Marston House is arather special antiques shop in the village of Wiscasset, Maine; a place full ofwonderful objects and ephemera not only from New England, but also the UK,Belgium, Sweden and the South of France. Husband and wife owners Sharon andPaul Mrozinski spend half the year in Maine and the other half at theirproperty in Provence – their base for buying trips all over the continent.
Surrounded by lushgardens and lilac bushes, this 19th-century home is now a 21st-century treasure trove. In each roomof the shop’s ground floor I found pieces to delight: English gardening toolsc1880 ($50-$150), late 18th-centuryAmerican textiles and French and “jaspe” pitchers – one off items that soonsold, would be replaced by other curios discovered on the Mronzinskis’s foraysabroad.
Elsewhere, culinaryantiques run the gamut from French coffee pots to “Tire-Bouchon” corkscrews tosculptural ebony-handled knives. Larger pieces of furniture include vintageworktables and an oxblood red American blanket chest c1820 ($1,800) withoriginal finishes. Old printed books and journals, beeswax candles, assortedlinens and pillows ($30-$98), French lavender sachets ($45-$65), bolts offabric and tin lanterns are just some of the smaller exquisitely edited finds.
For those making thetrek up the well-trafficked US 1, there’s always the option of making a weekendof it by staying at Marston House’s two-bedroom carriage house located behindthe main store. Quiet, quaint and cute, the Mrozinskis make the bed and breakfast concept a personal one, with elegant yet simple furnishings,breakfast-filled baskets, freshly cut flowers and roaring fireplaces.

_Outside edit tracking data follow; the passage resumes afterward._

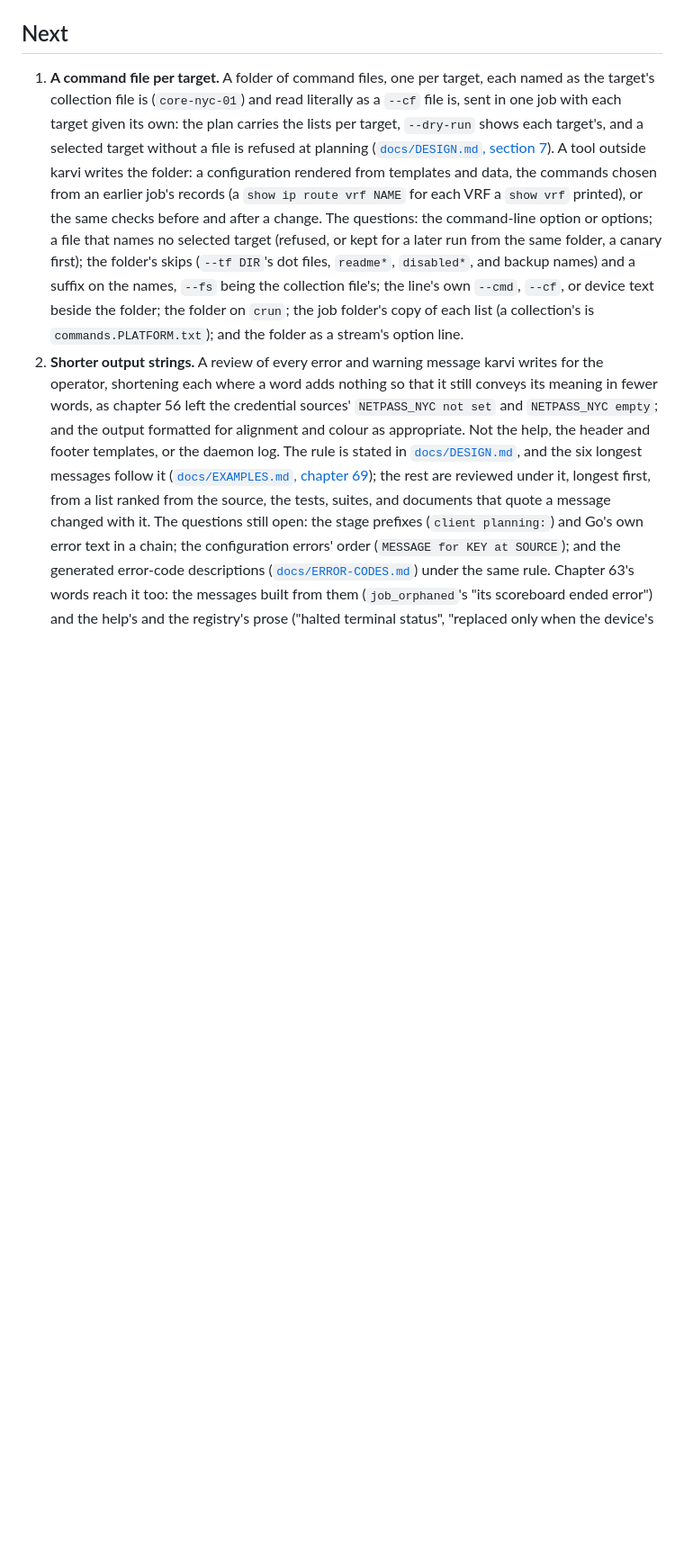
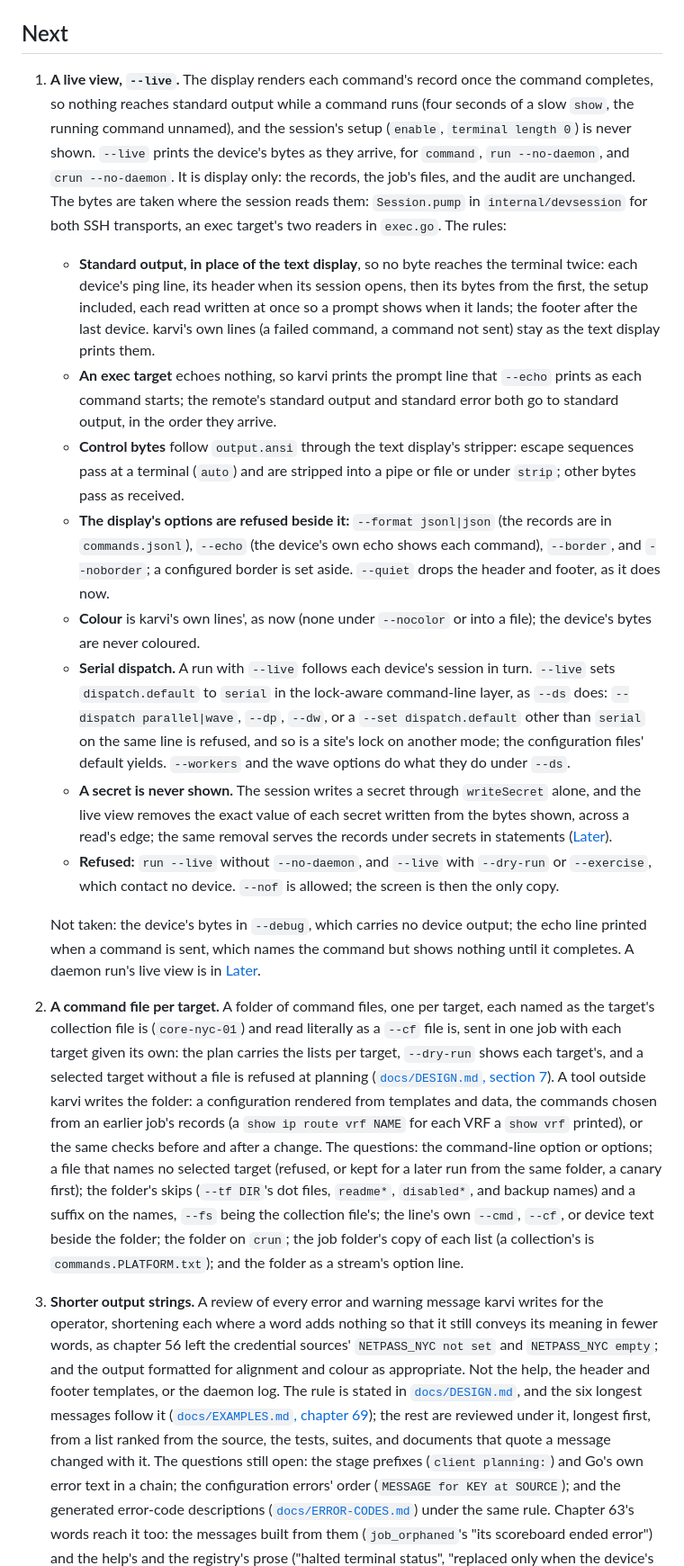
Before and after one commit to robert-patrick-texas/karvi, a Markdown page: ROADMAP.md, the part around one of its changes. Shown at 90% size. Rendered like a GitHub page; blank space fills up the shorter version.

Commit message:
docs: ROADMAP, the live view (--live)
Next 1 is a live view of a command session: --live prints the device's
bytes as they arrive, the setup included, for command, run --no-daemon,
and crun --no-daemon, in place of the text display; serial dispatch
always, another refused; display only, a secret never shown. The command
file per target is Next 2, shorter output strings Next 3. Later has a
daemon run's live view, for consideration.

```diff
--- a/ROADMAP.md
+++ b/ROADMAP.md
@@ -9,7 +9,54 @@ of [`docs/EXAMPLES.md`](docs/EXAMPLES.md). Nothing here is a promise of a date.
 
 ## Next
 
-1. **A command file per target.** A folder of command files, one per target,
+1. **A live view, `--live`.** The display renders each command's record once
+   the command completes, so nothing reaches standard output while a command
+   runs (four seconds of a slow `show`, the running command unnamed), and the
+   session's setup (`enable`, `terminal length 0`) is never shown. `--live`
+   prints the device's bytes as they arrive, for `command`, `run --no-daemon`,
+   and `crun --no-daemon`. It is display only: the records, the job's files,
+   and the audit are unchanged. The bytes are taken where the session reads
+   them: `Session.pump` in `internal/devsession` for both SSH transports, an
+   exec target's two readers in `exec.go`. The rules:
+   - **Standard output, in place of the text display**, so no byte reaches the
+     terminal twice: each device's ping line, its header when its session
+     opens, then its bytes from the first, the setup included, each read
+     written at once so a prompt shows when it lands; the footer after the
+     last device. karvi's own lines (a failed command, a command not sent)
+     stay as the text display prints them.
+   - **An exec target** echoes nothing, so karvi prints the prompt line that
+     `--echo` prints as each command starts; the remote's standard output and
+     standard error both go to standard output, in the order they arrive.
+   - **Control bytes** follow `output.ansi` through the text display's
+     stripper: escape sequences pass at a terminal (`auto`) and are stripped
+     into a pipe or file or under `strip`; other bytes pass as received.
+   - **The display's options are refused beside it:** `--format jsonl|json`
+     (the records are in `commands.jsonl`), `--echo` (the device's own echo
+     shows each command), `--border`, and `--noborder`; a configured border is
+     set aside. `--quiet` drops the header and footer, as it does now.
+   - **Colour** is karvi's own lines', as now (none under `--nocolor` or into
+     a file); the device's bytes are never coloured.
+   - **Serial dispatch.** A run with `--live` follows each device's session in
+     turn. `--live` sets `dispatch.default` to `serial` in the lock-aware
+     command-line layer, as `--ds` does: `--dispatch parallel|wave`, `--dp`,
+     `--dw`, or a `--set dispatch.default` other than `serial` on the same line
+     is refused, and so is a site's lock on another mode; the configuration
+     files' default yields. `--workers` and the wave options do what they do
+     under `--ds`.
+   - **A secret is never shown.** The session writes a secret through
+     `writeSecret` alone, and the live view removes the exact value of each
+     secret written from the bytes shown, across a read's edge; the same
+     removal serves the records under secrets in statements
+     ([Later](#later)).
+   - **Refused:** `run --live` without `--no-daemon`, and `--live` with
+     `--dry-run` or `--exercise`, which contact no device. `--nof` is allowed;
+     the screen is then the only copy.
+
+   Not taken: the device's bytes in `--debug`, which carries no device output;
+   the echo line printed when a command is sent, which names the command but
+   shows nothing until it completes. A daemon run's live view is in
+   [Later](#later).
+2. **A command file per target.** A folder of command files, one per target,
    each named as the target's collection file is (`core-nyc-01`) and read
    literally as a `--cf` file is, sent in one job with each target given its
    own: the plan carries the lists per target, `--dry-run` shows each target's,
@@ -27,7 +74,7 @@ of [`docs/EXAMPLES.md`](docs/EXAMPLES.md). Nothing here is a promise of a date.
    or device text beside the folder; the folder on `crun`; the job folder's
    copy of each list (a collection's is `commands.PLATFORM.txt`); and the
    folder as a stream's option line.
-2. **Shorter output strings.** A review of every error and warning message
+3. **Shorter output strings.** A review of every error and warning message
    karvi writes for the operator, shortening each where a word adds nothing so
    that it still conveys its meaning in fewer words, as chapter 56 left the
    credential sources' `NETPASS_NYC not set` and `NETPASS_NYC empty`; and the
```
Also changed, not shown: other parts of ROADMAP.md (+5 -0 lines).
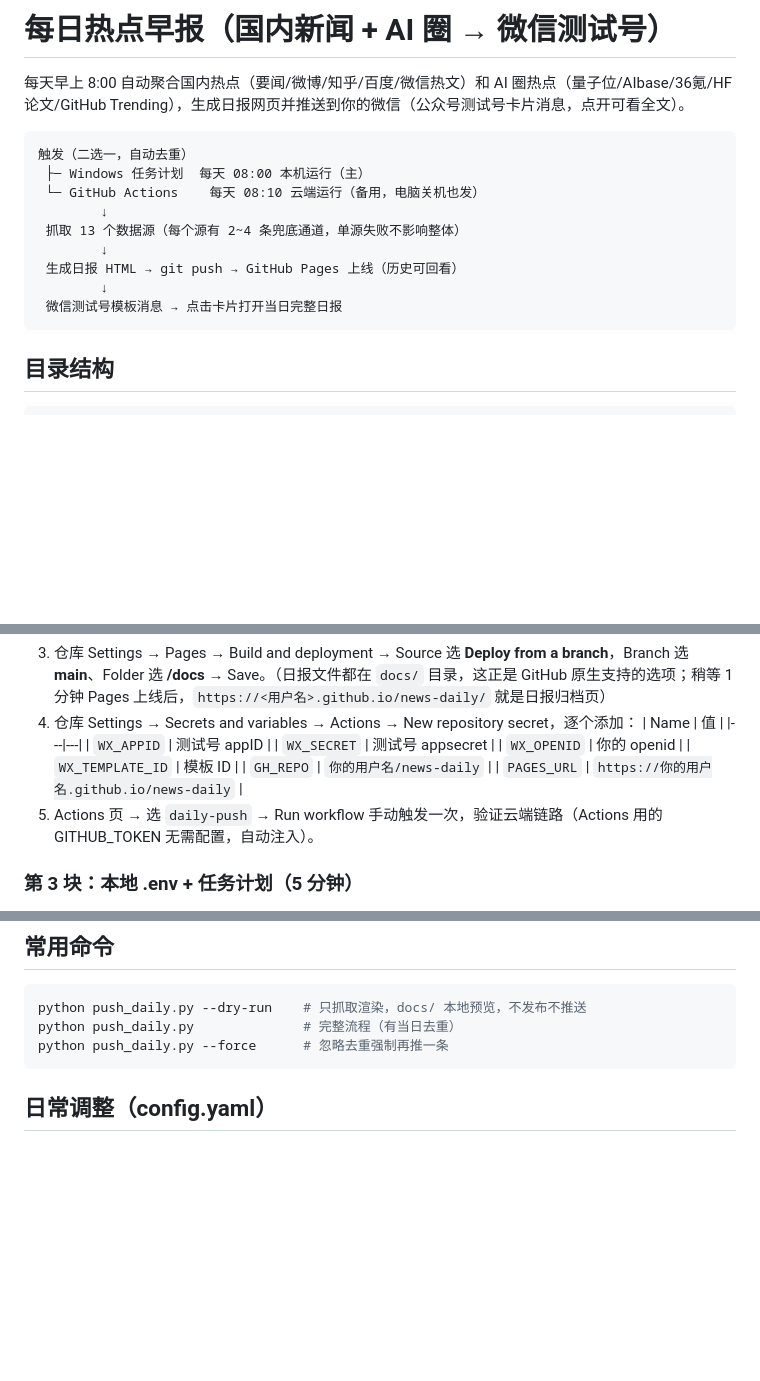
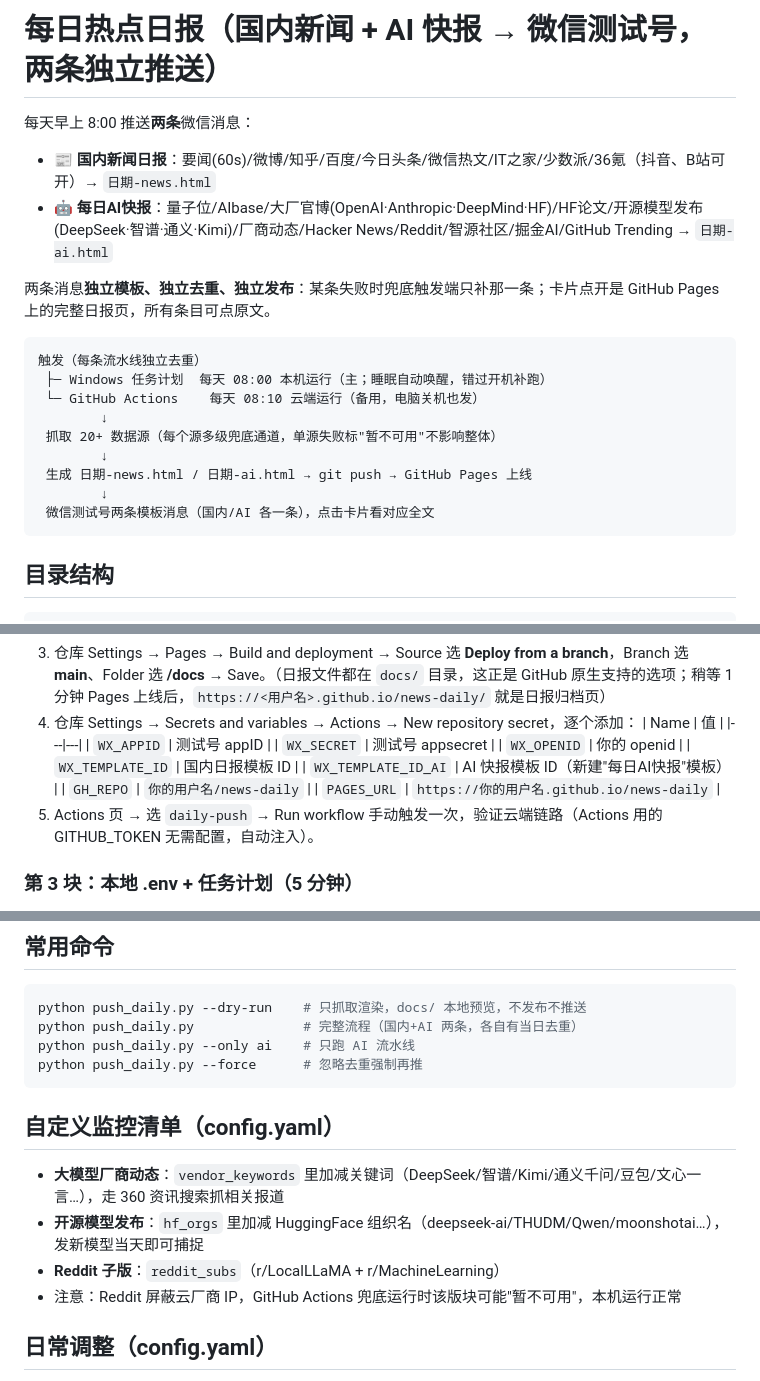
Before and after one commit to bchenyue1122-sudo/news-daily, a Markdown page: README.md, 3 parts joined by grey strips. GitHub-like rendering; blank space fills up the shorter version.

Commit message:
docs: README 更新为双流水线说明

````diff
--- a/README.md
+++ b/README.md
@@ -1,17 +1,22 @@
-# 每日热点早报（国内新闻 + AI 圈 → 微信测试号）
+# 每日热点日报（国内新闻 + AI 快报 → 微信测试号，两条独立推送）
 
-每天早上 8:00 自动聚合国内热点（要闻/微博/知乎/百度/微信热文）和 AI 圈热点（量子位/AIbase/36氪/HF 论文/GitHub Trending），生成日报网页并推送到你的微信（公众号测试号卡片消息，点开可看全文）。
+每天早上 8:00 推送**两条**微信消息：
+
+- **📰 国内新闻日报**：要闻(60s)/微博/知乎/百度/今日头条/微信热文/IT之家/少数派/36氪（抖音、B站可开）→ `日期-news.html`
+- **🤖 每日AI快报**：量子位/AIbase/大厂官博(OpenAI·Anthropic·DeepMind·HF)/HF论文/开源模型发布(DeepSeek·智谱·通义·Kimi)/厂商动态/Hacker News/Reddit/智源社区/掘金AI/GitHub Trending → `日期-ai.html`
+
+两条消息**独立模板、独立去重、独立发布**：某条失败时兜底触发端只补那一条；卡片点开是 GitHub Pages 上的完整日报页，所有条目可点原文。
 
 ```
-触发（二选一，自动去重）
- ├─ Windows 任务计划  每天 08:00 本机运行（主）
+触发（每条流水线独立去重）
+ ├─ Windows 任务计划  每天 08:00 本机运行（主；睡眠自动唤醒，错过开机补跑）
  └─ GitHub Actions    每天 08:10 云端运行（备用，电脑关机也发）
         ↓
- 抓取 13 个数据源（每个源有 2~4 条兜底通道，单源失败不影响整体）
+ 抓取 20+ 数据源（每个源多级兜底通道，单源失败标"暂不可用"不影响整体）
         ↓
- 生成日报 HTML → git push → GitHub Pages 上线（历史可回看）
+ 生成 日期-news.html / 日期-ai.html → git push → GitHub Pages 上线
         ↓
- 微信测试号模板消息 → 点击卡片打开当日完整日报
+ 微信测试号两条模板消息（国内/AI 各一条），点击卡片看对应全文
 ```
 
 ## 目录结构
@@ -65,7 +70,8 @@ run.bat              任务计划程序入口（日志写 logs/run.log）
    | `WX_APPID` | 测试号 appID |
    | `WX_SECRET` | 测试号 appsecret |
    | `WX_OPENID` | 你的 openid |
-   | `WX_TEMPLATE_ID` | 模板 ID |
+   | `WX_TEMPLATE_ID` | 国内日报模板 ID |
+   | `WX_TEMPLATE_ID_AI` | AI 快报模板 ID（新建"每日AI快报"模板） |
    | `GH_REPO` | `你的用户名/news-daily` |
    | `PAGES_URL` | `https://你的用户名.github.io/news-daily` |
 5. Actions 页 → 选 `daily-push` → Run workflow 手动触发一次，验证云端链路（Actions 用的 GITHUB_TOKEN 无需配置，自动注入）。
@@ -82,9 +88,17 @@ run.bat              任务计划程序入口（日志写 logs/run.log）
 
 ```bash
 python push_daily.py --dry-run    # 只抓取渲染，docs/ 本地预览，不发布不推送
-python push_daily.py              # 完整流程（有当日去重）
-python push_daily.py --force      # 忽略去重强制再推一条
+python push_daily.py              # 完整流程（国内+AI 两条，各自有当日去重）
+python push_daily.py --only ai    # 只跑 AI 流水线
+python push_daily.py --force      # 忽略去重强制再推
 ```
+
+## 自定义监控清单（config.yaml）
+
+- **大模型厂商动态**：`vendor_keywords` 里加减关键词（DeepSeek/智谱/Kimi/通义千问/豆包/文心一言…），走 360 资讯搜索抓相关报道
+- **开源模型发布**：`hf_orgs` 里加减 HuggingFace 组织名（deepseek-ai/THUDM/Qwen/moonshotai…），发新模型当天即可捕捉
+- **Reddit 子版**：`reddit_subs`（r/LocalLLaMA + r/MachineLearning）
+- 注意：Reddit 屏蔽云厂商 IP，GitHub Actions 兜底运行时该版块可能"暂不可用"，本机运行正常
 
 ## 日常调整（config.yaml）
 
````
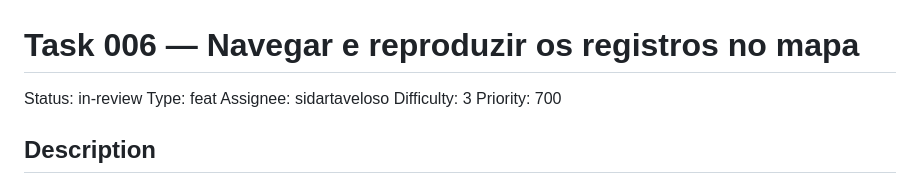
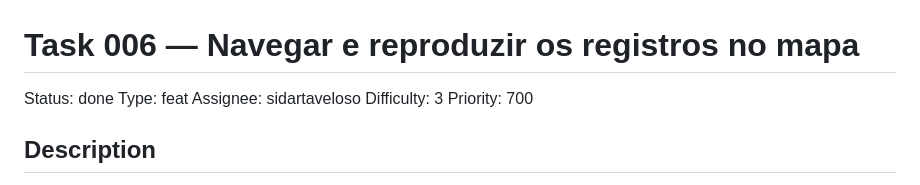
Before and after one commit to devix-tecnologia/directus-extension-mapgrid, a Markdown page: TASKS/task-006-navegar-e-reproduzir-os-registros-no-mapa.md, the part around the change. Rendered like a GitHub page.

Commit message:
docs(TASKS): task-006 - atualiza status para done [skip ci]

```diff
--- a/TASKS/task-006-navegar-e-reproduzir-os-registros-no-mapa.md
+++ b/TASKS/task-006-navegar-e-reproduzir-os-registros-no-mapa.md
@@ -1,6 +1,6 @@
 # Task 006 — Navegar e reproduzir os registros no mapa
 
-Status: in-review
+Status: done
 Type: feat
 Assignee: sidartaveloso
 Difficulty: 3
```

Equal parts Americana and Aix-en-Provence chic, Marston House is an unexpectedgem.